Will it ever stop raining? That’s likely what farmers must be asking themselves this spring as the rain systems just keep coming.
While Nebraska and Iowa got hit with epic amounts of moisture in March, the patterns have shifted in April and early May to put more of that moisture into the eastern Corn Belt. The map below illustrates the departure from normal for precipitation over the last 30-day period. Wide swaths of Illinois and Indiana have seen 2-4 inches more than normal for the last 30 days, which has stymied any real movement on corn planting for these states. Also, the Delta region, which is mostly planted, has seen intense rain totaling 5 inches more than normal, and that could cause replanting there.
Based on USDA’s latest Crop Progress report, all of the eight largest corn growing states are well behind normal for corn planting at this time of the year. The chart below illustrates the deviation from normal across 28 years as green/red dots. The blue line shows where each state stands relative to history.
This year, the slow pace is most pronounced in the eastern Corn Belt states of Illinois, Indiana and Ohio, as well as the upper midwest of Minnesota.
How likely is it that we will see an acreage reduction as a result of slow planting pace? The colored dots above help us answer that question. The dots in red represent a year when final corn acreage was below the March 1 survey by USDA. Conversely, green dots show years when the final acreage number by USDA was higher than their March 1 survey.
For those Eastern Corn Belt states of Illinois, Indiana and Ohio, the data shows no years where we didn’t see an acreage drop when planting was delayed as much as we are in 2019. Each state is trailing the long-run average by 30% or more, and in the years when the pace was below 30% we have yet to see those states actually increase acres.
For Minnesota, which also lags be a wide margin, the data is not as delineated. However, we do see 5 out of 7 years when acreage falls, based on a 30% or more lag in planting pace.

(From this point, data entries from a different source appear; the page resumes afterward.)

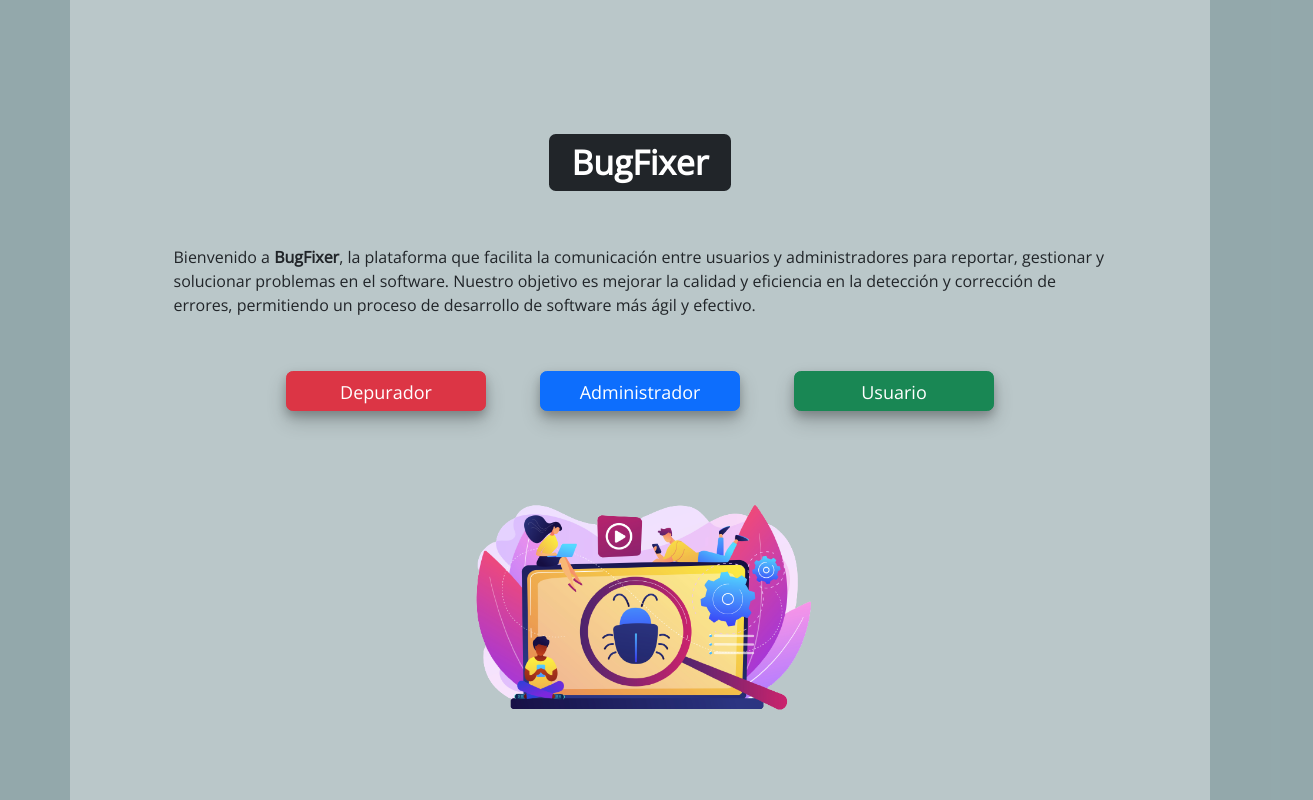
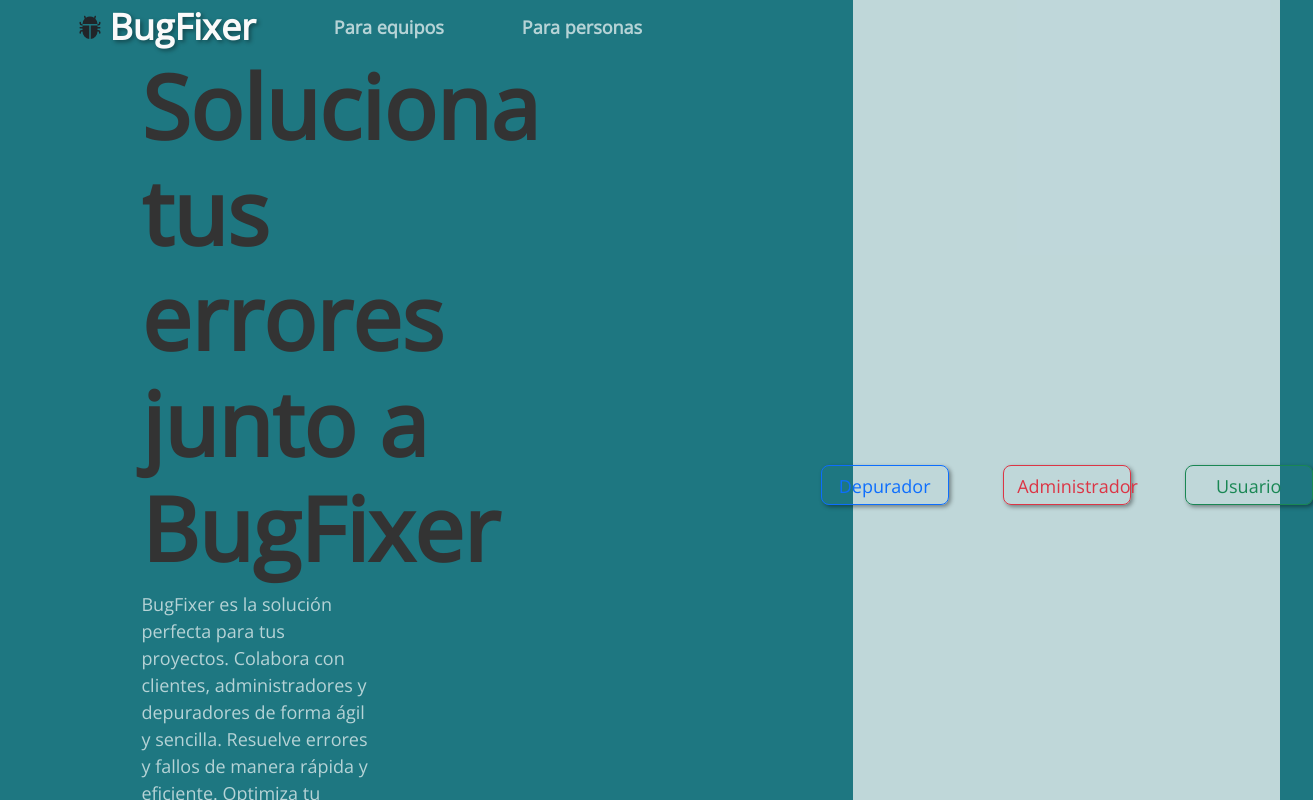
Before and after one commit to Rialgou/SoftwareII, a React (Create React App) app: page / in a window 1280 px wide. Shown: the top 800 px of the page, 1313 px wide, since content can reach past the window. Built offline with nearby package versions, Linux system fonts and the light colour scheme.

Commit message:
se organizo las carpetas de todo el proyecto

```diff
--- a/src/App.css
+++ b/src/App.css
@@ -1,3 +1,4 @@
+
 
 *{
   font-family: 'Open Sans', sans-serif;
@@ -7,12 +8,12 @@
 html,
 body {
   font-size: 18px; /*20*/
-    background-color: rgba(35, 79, 85, 0.49);
+  background-color: #1e7781;
 
 }
 
  .App {
-    background-color: rgba(35, 79, 85, 0.49) ;
+  background-color: #1e7781;
   };
 
 
--- a/src/ComponentesGlobales/Home.js
+++ b/src/ComponentesGlobales/Home.js
@@ -1,11 +1,9 @@
+
 import React from 'react';
-import { Container, Row, Col, Button, Badge, Image, Stack } from 'react-bootstrap';
+import { Container, Row, Col, Stack , Button } from 'react-bootstrap';
+import { BsFillBugFill, BsArrowDown } from 'react-icons/bs';
+import { motion } from 'framer-motion';
 import { useNavigate } from 'react-router-dom';
-import { motion } from 'framer-motion';
-
-import Imagen from '../Imagenes/home.png';
-
-import '../EstilosGlovales/Home.css';
 
 const Home = () => {
   const navigate = useNavigate();
@@ -23,63 +21,64 @@
   };
 
   return (
-    <motion.div
-      initial={{ opacity: 0 }}
-      animate={{ opacity: 1 }}
-      exit={{ opacity: 0 }}
-      transition={{ duration: 0.3 }}
+    <Container fluid style={{ height: '100vh' }}>
+      <Row style={{ height: '100%' }}>
+        <Col md={8} className='d-flex flex-column columna111'>
+          <Row style={{ flex: '10%' }}>
+            <Col className='barraSuperiorXD'>
+              <Stack direction='horizontal' gap={5}>
+                <div className='Logo'>
+                  <BsFillBugFill className='bugIcon' />
+                  <span className='bugTextXD'>BugFixer</span>
+                </div>
+                <div className='textossS'>Para equipos</div>
+                <div className='textossS'>Para personas</div>
+              </Stack>
+            </Col>
+          </Row>
+          <Row style={{ flex: '55%' }}>
+            <Col className='headerColo'>
+              <motion.h1
+                className='headerTexto'
+                initial={{ rotate: 0 }}
+                animate={{ rotate: 360 }}
+                transition={{ duration: 0.6, repeat: Infinity, repeatType: 'loop', repeatDelay: 5 }}
               >
-      <Container className='d-flex flex-column justify-content-center align-items-center home'>
-        <Row className='flex-column justify-content-center align-items-center'>
-          <Col md='auto' className='mt-5 mb-5'>
-            <motion.h1
-              className='text-center mb-5'
-              initial={{ opacity: 0, y: -50 }}
-              animate={{ opacity: 1, y: 0 }}
-              transition={{ duration: 0.5, delay: 0.3 }}
-            >
-              <Badge bg='dark'>BugFixer</Badge>
+                Soluciona tus errores junto a BugFixer
               </motion.h1>
-            <motion.p
-              className='parrafo'
-              initial={{ opacity: 0, y: 50 }}
-              animate={{ opacity: 1, y: 0 }}
-              transition={{ duration: 0.5, delay: 0.5 }}
-            >
-              Bienvenido a <strong>BugFixer</strong>, la plataforma que facilita la comunicación entre usuarios y
-              administradores para reportar, gestionar y solucionar problemas en el software. Nuestro objetivo es mejorar
-              la calidad y eficiencia en la detección y corrección de errores, permitiendo un proceso de desarrollo de
-              software más ágil y efectivo.
-            </motion.p>
+            </Col>
+          </Row>
+          <Row style={{ flex: '20%' }}>
+            <Col className='textColo'>
+              <p className='parrafooo'>
+                BugFixer es la solución perfecta para tus proyectos. Colabora con clientes, administradores y
+                depuradores de forma ágil y sencilla. Resuelve errores y fallos de manera rápida y eficiente. Optimiza
+                tu proceso de desarrollo y garantiza la calidad de tu proyecto
+              </p>
+            </Col>
+          </Row>
+          <Row style={{ flex: '15%' }}>
+            <Col className='contenedor-iconooo'>
+              <BsArrowDown className='iconooo' />
+            </Col>
+          </Row>
         </Col>
 
-          <Col md='auto' xs={12} className='prubea mb-5'>
+        <Col md={4} className='columna222'>
           <Stack direction='horizontal' gap={5}>
-              <Button variant='danger' className='botones-home' onClick={handleDebButtonClick}>
+              <Button variant='outline-primary' className='botones-home' onClick={handleDebButtonClick}>
                 Depurador
               </Button>
-              <Button variant='primary' className='botones-home' onClick={handleAdminButtonClick}>
+              <Button variant='outline-danger' className='botones-home' onClick={handleAdminButtonClick}>
                 Administrador
               </Button>
-              <Button variant='success' className='botones-home' onClick={handleUserButtonClick}>
+              <Button variant='outline-success' className='botones-home' onClick={handleUserButtonClick}>
                 Usuario
               </Button>
             </Stack>
         </Col>
-
-          <Col md='auto' xs={12} className='mt-3'>
-            <motion.div
-              className='imagen-container'
-              initial={{ opacity: 0, scale: 0.8 }}
-              animate={{ opacity: 1, scale: 1 }}
-              transition={{ duration: 0.5, delay: 0.7 }}
-            >
-              <Image src={Imagen} alt='Imagen-Home' className='imagen' />
-            </motion.div>
-          </Col>
       </Row>
     </Container>
-    </motion.div>
   );
 };
 
--- a/src/EstilosGlovales/Home.css
+++ b/src/EstilosGlovales/Home.css
@@ -1,53 +1,131 @@
-.home {
-    background-color: rgba(250, 250, 250, 0.377);
-    height: 100vh;
-    display: flex;
-    justify-content: center;
-    align-items: center;
-  }
-
-  .imagen {
-    width: 45vh;
-    height: 30vh;
-  }
-
-  .imagen-container {
-    display: flex;
-    justify-content: center;
-  }
-
-  .parrafo {
-    margin-left: 5rem !important;
-    margin-right: 5rem !important;
-  }
-
-  .botones-home {
-    height: 5vh;
-    width: 25vh;
-    border-radius: 25px;
-    box-shadow: 0px 5px 10px rgba(0, 0, 0, 0.2), 0px 10px 20px rgba(0, 0, 0, 0.2);
-    padding: 10px 20px;
-    border: 1px solid #ccc;
-  }
 
 
 
 
 
-.slider
-{
-    height: 650px;
-    background-color: rgba(250, 250, 250, 0.377);
-    text-align: center;
-    justify-content: center;
-    border-radius: 30px;
-    border: 2px solid black; /* Añade un contorno negro */
-    box-shadow: 5px 5px 10px rgba(0, 0, 0, 0.25); /* Añade una sombra */
+
+.columna111 {
+  background-color: #1e7781;
 }
 
-.imagenes-slider{
-    height: 300px;
-    width: 320px;
-    margin-top: 100px;
+.columna222 {
+  background-color: rgba(250, 250, 250, 0.733);
+  display: flex;
+  align-items: center;
+  justify-content: center;
 
 }
+
+.botones-home {
+  height: 5vh;
+  width: 16vh;
+  padding: 0.5rem 1rem;
+  background-color: #235055;
+  color: #fff;
+  border: none;
+  border-radius: 8px !important;
+  font-size: 1rem;
+  font-weight: bold;
+  text-align: center;
+  text-decoration: none;
+  box-shadow: 2px 2px 4px rgba(0, 0, 0, 0.4);
+  transition: background-color 0.3s ease, color 0.3s ease, transform 0.3s ease;
+}
+
+.botones-home:hover {
+  background-color: #1c4046;
+  color: #fff;
+  transform: scale(1.05);
+}
+
+.botones-home:focus {
+  outline: none;
+}
+
+.botones-home:active {
+  transform: scale(0.95);
+  box-shadow: none;
+}
+.textossS {
+  font-size: 18px;
+  font-weight: bold;
+  color: #fff;
+  margin-right: 3vh;
+  color: rgba(255, 255, 255, 0.842);
+  opacity: 0.8;
+  transition: opacity 0.3s ease;
+}
+
+.Logo {
+  display: flex;
+  align-items: center;
+}
+
+.bugIcon {
+  margin-right: 1vh;
+  width: 3vh;
+  height: 3vh;
+}
+
+.bugTextXD {
+  font-size: 2em;
+  font-weight: bold;
+  color: #fafafa;
+  text-shadow: 2px 2px 4px rgba(0, 0, 0, 0.4);
+  margin-right: 3vh;
+}
+
+.barraSuperiorXD {
+  justify-content: start;
+  align-items: center;
+  display: flex;
+  margin-left: 8vh;
+}
+
+.headerColo {
+  margin-left: 15%;
+  margin-right: 30%;
+  margin-top: 5%;
+  display: flex;
+  align-items: center;
+}
+
+.headerTexto {
+  font-size: 11vh;
+  font-weight: bold;
+  color: #333;
+  word-wrap: break-word;
+}
+
+.textColo {
+  margin-left: 15%;
+  margin-right: 55%;
+  display: flex;
+  align-items: flex-start;
+}
+
+.parrafooo {
+  font-size: 18px;
+  line-height: 1.5;
+  color: #333;
+  word-break: break-word;
+  color: rgba(255, 255, 255, 0.842);
+  opacity: 0.8;
+  transition: opacity 0.3s ease;
+}
+
+.parrafooo:hover {
+  opacity: 1;
+}
+
+.contenedor-iconooo {
+  margin-left: 15%;
+  margin-right: 55%;
+  display: flex;
+  align-items: flex-start;
+}
+
+.iconooo {
+  width: 4vh;
+  height: 8vh;
+}
```
Lines whose indentation alone changed are shown as unchanged.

While this seems like a bullish story, the question becomes are these problems big enough for these for states to materially change U.S. acreage. As a group, these four states account for 30% of U.S. corn acreage as pegged by USDA. Also, as a point of reference in those years, when planting pace is delayed by 30% we see an average acreage drop of 1-3%.
So when you add up the potential loss in acreage, it is only around 300,000 acres on a 92.8 million acre U.S. crop; however, that’s not to say the acreage impact won’t be larger—that depends crucially on the weather between now and the end of the month. Current forecasts show a fair amount of precip coming to the western Corn Belt during the next 10 days, but the eastern Corn Belt could see a break. Regardless, the market should give added significance to each Crop Progress report as we get closer to the end of May.